However, soon I ‘discovered’ the suburbs. Standing at the viewing platform of CN Tower revealed the vast suburban landscape which is part of Toronto and its metropolitan area.As I learned, these are also the places where most of the Newly Arrived settle down due to lower living costs. Remarkably, more than half of Torontonians are born outside of Canada which renders the city one of the most multicultural environments in Northern America; specifically as the places of origin are not confined to a few but you find people coming from all over the world speaking all different kinds of languages and bringing all different kinds of cultures to the city. Nevertheless, within researching diasporic practices enacted in public space such as informal street vending or informal markets it proved difficult to find such places in Toronto. Speculatively, this is due to the already arrived fall season but probably also due to the car dependency of people in the vastly suburban city, a fact which obviously results in declining uses of public space. Besides, I am speculating that one of the most influencing factors why Toronto is lacking publicly visible ethnocultural public space activities is due to the strictly regulated public environment. Before my trip I was convinced that these activities are probably rarer in New York than in Toronto, especially after the restrictive public space regulations for NYC following 9/11. In fact, the opposite is the case. Compared to New York, public parks for example seem much more regulated and restrictive to “non-appropriate” uses in Toronto. For me, just because of that, the often-heard nickname of Toronto as “New York run by the Swiss” makes sense. Nevertheless through researching the origins of this label I learned that the intention was just opposite: The phrase was used by actor and writer Peter Ustinov in an interview in 1987 and was meant as a compliment for the city of being much cleaner and more efficient than its US counterpart.
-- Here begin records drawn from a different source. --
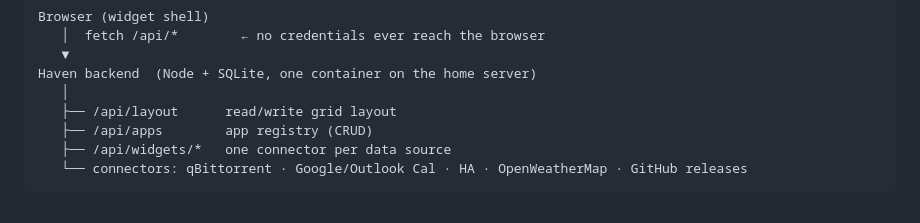
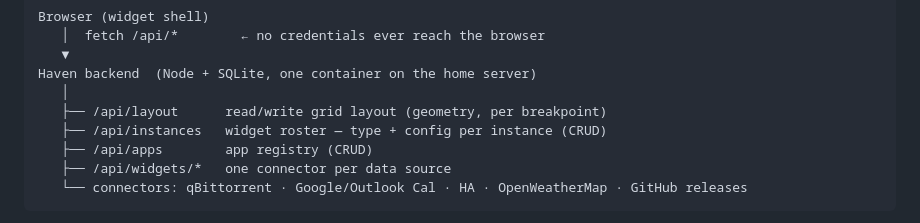
Before and after one commit to Zaida-3dO/haven, a Markdown page: docs/DESIGN.md, the part around the change. Rendered like a GitHub page.

```diff
--- a/docs/DESIGN.md
+++ b/docs/DESIGN.md
@@ -56,7 +56,8 @@ Browser (widget shell)
    ▼
 Haven backend  (Node + SQLite, one container on the home server)
    │
-   ├── /api/layout      read/write grid layout
+   ├── /api/layout      read/write grid layout (geometry, per breakpoint)
+   ├── /api/instances   widget roster — type + config per instance (CRUD)
    ├── /api/apps        app registry (CRUD)
    ├── /api/widgets/*   one connector per data source
    └── connectors: qBittorrent · Google/Outlook Cal · HA · OpenWeatherMap · GitHub releases
```
Also changed, not shown: README.md (+2 -1 lines).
Probably it is just this ambiguous meaning, which makes the quote still relevant after 25 years.
Image by SYNCHRONICITY